Here is a song/movie clip from the first Cheetah Girls movie, “Cheetah Sisters”:

I think this song has a really great message for young girls who are at an age when they probably start feeling like they need to compete with their friends for boys and popularity.  It emphasizes unity, no matter how different girls are from each other: Cuz we are sisters we stand together / we make up one big family though we don’t look the same our spots are different / different colors we make stronger, that ain’t ever gonna change, and it even emphasizes global unity with We’re from everywhere all around the world.  Furthermore, I think the fact that the girls are fashionable and show off their dancing skills without being sexualized is really important–it’s letting girls have fun without introducing them to things that they’re not ready for yet.  And astonishingly enough, all of the girls seem to matter in the group, with their own personalities–everyone brings something to the table, and everyone has something that makes them special.  In this way, the song teaches girls to trust in themselves more: Got the brains got the power and we speak the truth.
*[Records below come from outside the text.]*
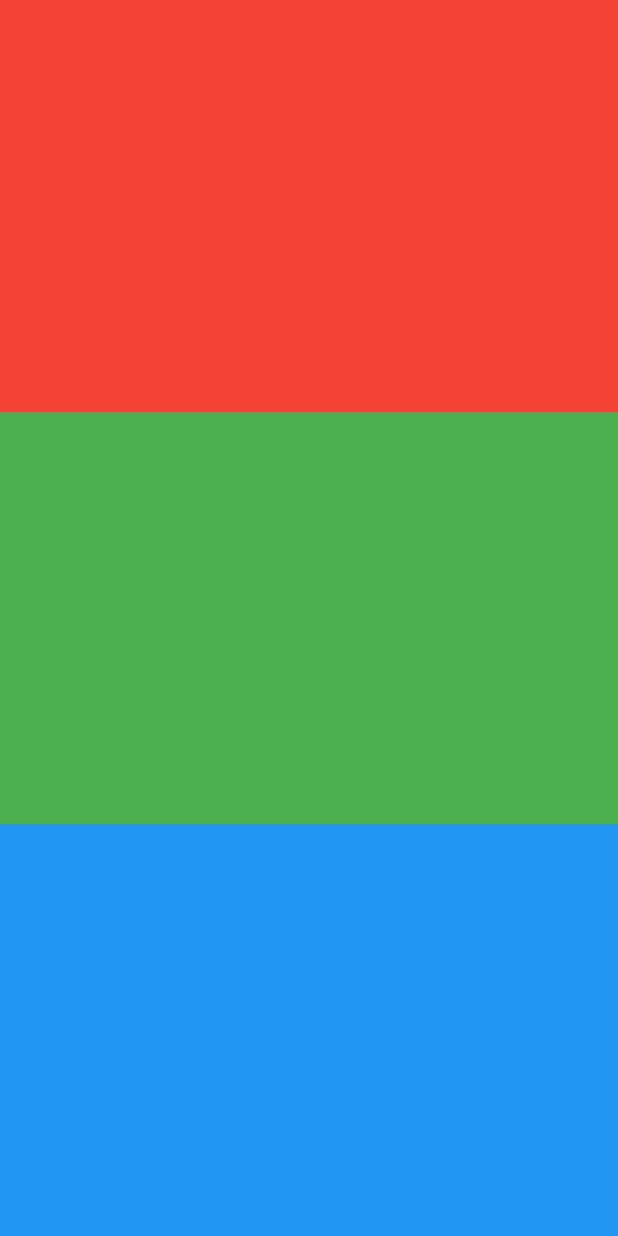
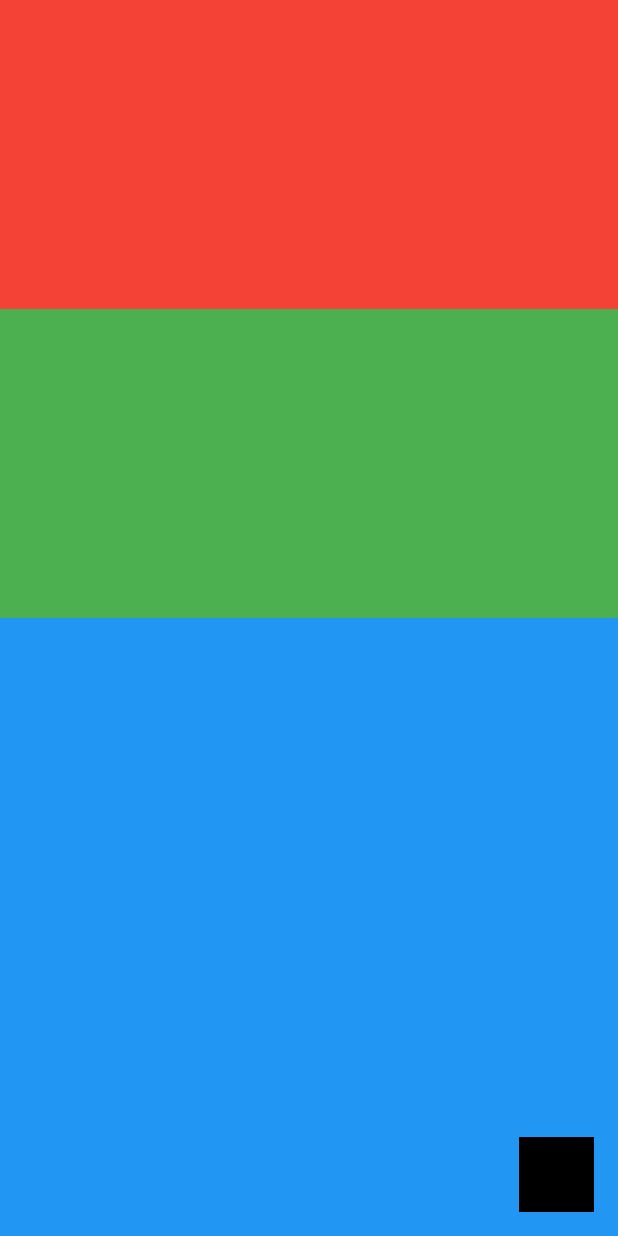
Before and after one commit to tomihq/flutter-todo-app, a Flutter app: the screen it shows after launch, on a phone screen of 412 x 824 dp. Run offline on Flutter 3.47's test engine with Material 2 defaults, Android fonts, the phone set to English and light mode, and no system bars.

Commit message:
add: button

```diff
--- a/lib/views/task_page.dart
+++ b/lib/views/task_page.dart
@@ -12,12 +12,16 @@ class TaskPage extends StatelessWidget {
         //SafeArea: El contenido empieza desde el notch hacia abajo, esto es necesario debido a que ciertos dispositivos no tienen la pantalla transparente en la zona de la camara.
         bottom: false,
         child: Column(children: [
+          //HeaderView
           Expanded(flex: 1, child: Container(color: Colors.red)),
+          //Task Info View
           Expanded(flex: 1, child: Container(color: Colors.green)),
-          Expanded(flex: 1, child: Container(color: Colors.blue)),
+          //Task List View
+          Expanded(flex: 2, child: Container(color: Colors.blue)),
         ]),
       ),
-      floatingActionButton: Container(),
+      floatingActionButton:
+          Container(width: 50, height: 50, color: Colors.black),
     );
   }
 }
```
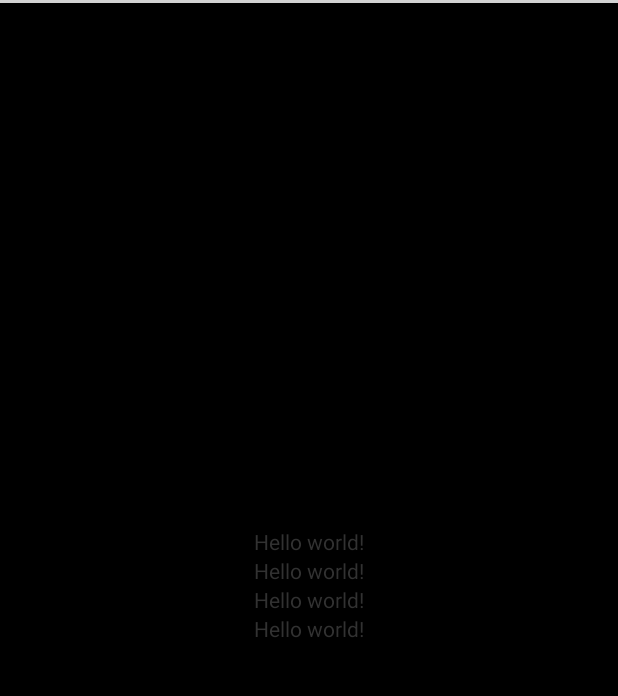
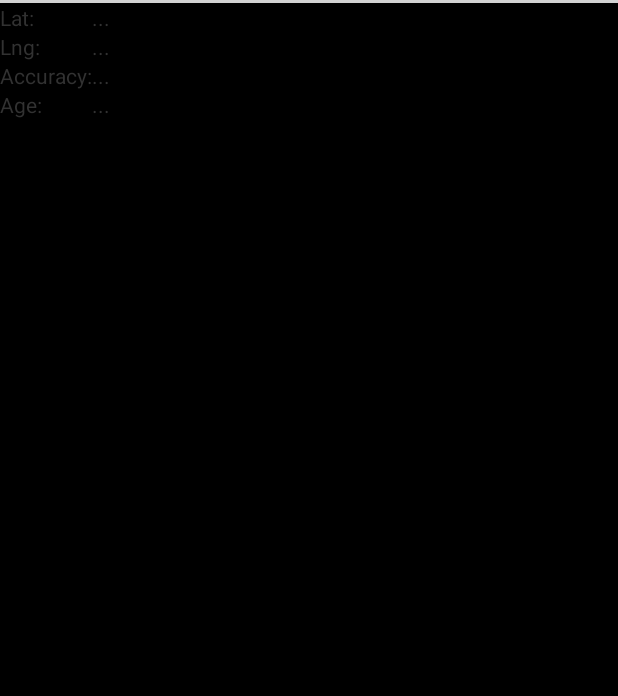
Before and after one commit to Jeffsul/conference-glass-app, an Android app: the layout live_card.xml on its own in the app's theme, with its tools: preview values and no code run, on a phone screen of 412 x 824 dp, the part 69-765 px from its top. Run offline under Robolectric (Android 15) with nearby library versions, the phone set to English and light mode, and no system bars.

Commit message:
Refactoring GPS tracking card

```diff
--- a/GlassConference/app/src/main/res/layout/live_card.xml
+++ b/GlassConference/app/src/main/res/layout/live_card.xml
@@ -1,39 +1,50 @@
-<FrameLayout
+<GridLayout
     xmlns:android="http://schemas.android.com/apk/res/android"
     android:layout_width="match_parent"
     android:layout_height="match_parent"
-    android:background="@color/black" >
+    android:columnCount="2"
+    android:rowCount="4"
+    android:orientation="horizontal"
+    android:background="@color/black">
 
-    <LinearLayout
+    <TextView
         android:layout_width="wrap_content"
         android:layout_height="wrap_content"
-        android:layout_gravity="center"
-        android:orientation="vertical" >
-
+        android:text="@string/label_lat" />
     <TextView
         android:id="@+id/lat"
         android:layout_width="wrap_content"
         android:layout_height="wrap_content"
-            android:text="@string/hello_world" />
+        android:text="@string/loading" />
 
+    <TextView
+        android:layout_width="wrap_content"
+        android:layout_height="wrap_content"
+        android:text="@string/label_lng" />
     <TextView
         android:id="@+id/lng"
         android:layout_width="wrap_content"
         android:layout_height="wrap_content"
-            android:text="@string/hello_world" />
+        android:text="@string/loading" />
 
+    <TextView
+        android:layout_width="wrap_content"
+        android:layout_height="wrap_content"
+        android:text="@string/label_accuracy" />
     <TextView
         android:id="@+id/accuracy"
         android:layout_width="wrap_content"
         android:layout_height="wrap_content"
-            android:text="@string/hello_world" />
+        android:text="@string/loading" />
 
+    <TextView
+        android:layout_width="wrap_content"
+        android:layout_height="wrap_content"
+        android:text="@string/label_age" />
     <TextView
         android:id="@+id/age"
         android:layout_width="wrap_content"
         android:layout_height="wrap_content"
-            android:text="@string/hello_world" />
+        android:text="@string/loading" />
 
-    </LinearLayout>
-
-</FrameLayout>
+</GridLayout>
--- a/GlassConference/app/src/main/res/values/strings.xml
+++ b/GlassConference/app/src/main/res/values/strings.xml
@@ -2,8 +2,12 @@
 <resources>
 
     <string name="app_name">GlassConference</string>
-    <string name="title_activity_live_card_service">Hello World LiveCard</string>
+    <string name="title_activity_live_card_service">GlassConference Demo</string>
     <string name="action_stop">Stop</string>
-    <string name="hello_world">Hello world!</string>
+    <string name="loading">...</string>
+    <string name="label_age">Age: </string>
+    <string name="label_lat">Lat: </string>
+    <string name="label_lng">Lng: </string>
+    <string name="label_accuracy">Accuracy: </string>
 
 </resources>
```
Also changed, not shown: GlassConference/app/src/main/java/com/syde461/group6/glassconference/LiveCardService.java (+27 -22 lines). Lines whose indentation alone changed are shown as unchanged.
So what problem do I have with “Cheetah Sisters”?  Well, I wonder if it doesn’t emphasize unity a little bit too much.  The girls don’t just benefit from having each other around, they depend on each other for the strength to follow their dreams: There’s a time when we all choose / To either quit, or follow through / To just loose faith, or trust your heart somehow to lead you through the dark / We’re not the only one who’s dreamin’ / Who needs help to carry on / We might geet lonely but we’re not alone.  Saying that the girls need help to carry on departs so shockingly from the other Girl Power narrative we’ve been looking at this semester: the one of the individual woman, underestimated by society, who fights her hardest and maintains her composure, in order to be accepted in a (traditionally male) position of power, e.g. G.I. Jane.

However, the individualistic narrative of ‘girl power’ can be troublesome too, because it so often involves a woman fighting for her own right to occupy a traditionally male role of power, almost always without regard for other women, and often even at their expense.  So the ‘sisterhood’ message of “Cheetah Sisters” seems pretty great for what it is.  I actually wonder if the unity message isn’t so strong precisely because Continue reading

dakota fanning is really just a kid

dakota fanning

Ew. (No, not at the picture of Dakota, but at what I’m about to write about).

I mentioned the countdown clock to the Olsen twins’ 18th birthday in a previous post (which is now counting down to their 21st birthdays–which I don’t really understand, because once you’ve been in rehab for a cocaine addiction, does it really matter when you can legally buy alcohol?).  But I wasn’t prepared to find a similar countdown clock to Dakota Fanning’s 18th birthday.  It’s really obscene, juxtaposing a very childlike layout (the color pink, hearts, stars, a picture of Dakota smiling all child-like) with the desire for her to become an adult–why?  So she can legally pose nude and sick people can enjoy their jailbait.

I shouldn’t really be surprised, though.  Continue reading